The question posed in the aftermath of war remains: What can be done to best assist post-war reconciliation and healing? Unfortunately, this question has been met with insufficient answers.
This week, the diaspora-based Transnational Government of Tamil Eelam (TGTE) met for the first time after holding delegate elections in early May. Their goal is to create a homeland for Sri Lankan Tamils in the north and east of Sri Lanka. Their vision eerily echoes the nationalist and exclusionary politics of the 1976 Vaddukottai Resolution, which called for a separate Tamil state but pointedly excluded Up-Country Tamils and Tamil-speaking Muslims.
More to the point, as TGTE discusses its aspirations abroad, those displaced within Sri Lanka — including Muslims, Up-Country Tamils, and northen and eastern Tamils — are eager to reassemble the pieces of their lives into some sense of normalcy and peace. That process is taking place within a unified but diverse Lankan polity that the TGTE has yet to acknowledge.

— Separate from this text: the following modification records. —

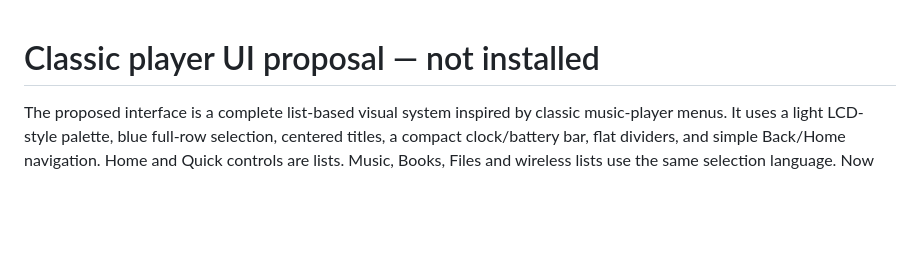
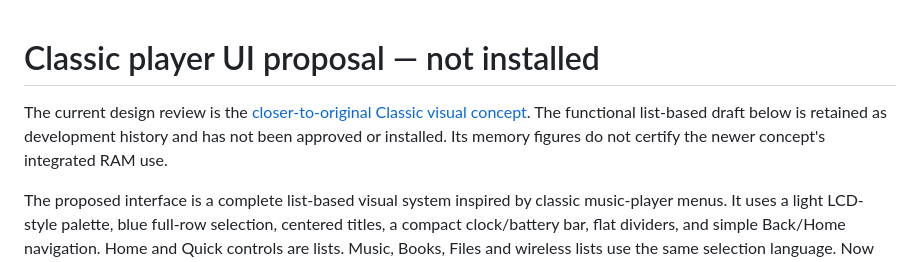
Before and after one commit to lilblock1/PocketOS, a Markdown page: docs/ui-review/README.md, the part around the change. GitHub-like rendering; blank space fills up the shorter version.

```diff
--- a/docs/ui-review/README.md
+++ b/docs/ui-review/README.md
@@ -1,4 +1,9 @@
 # Classic player UI proposal — not installed
+
+The current design review is the [closer-to-original Classic visual concept](../ui-concepts/README.md).
+The functional list-based draft below is retained as development history and
+has not been approved or installed. Its memory figures do not certify the newer
+concept's integrated RAM use.
 
 The proposed interface is a complete list-based visual system inspired by classic
 music-player menus. It uses a light LCD-style palette, blue full-row selection,
```
Also changed, not shown: docs/ui-concepts/README.md (added, +36 -0 lines), docs/ui-concepts/classic-concept.png (added), docs/ui-concepts/classic-menus.png (added), 2 other files.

The TGTE has not been able to accept the multiculturalism that has defined Sri Lanka since pre-colonial times. Rather, TGTE's separatist demands — not to mention their former links to the LTTE — only further the government’s justification for extending emergency rule.
The diaspora must reflect upon the long-term value of post-war tactics. Furthermore, Sri Lankans of the diaspora must initiate critical dialogue and sustain solidarity with people living in the country. Until then, their visions will be perceived as disengaged from reality and impractical for those living in Sri Lanka — where the true struggle lies.
An activist recently said, “History is neither the rule nor the law but a series of struggles. And it is up to us to be on the right side of the struggle.” For him, the struggle of activists and actors invested in the future of Sri Lanka is with the people and to remain accountable to all Sri Lankans, ensuring their dignity and safety.
After reviewing a year’s worth of marginalization, elitism and intimidation, I wholly agree. For a country whose history and present are marred by illegitimacy, violence and fear, it is imperative that Sri Lankans abroad and at home reach beyond the past and across all
boundaries that limit their potential.
Editor's note: The author, a member of Lanka Solidarity, has chosen to write anonymously for security purposes.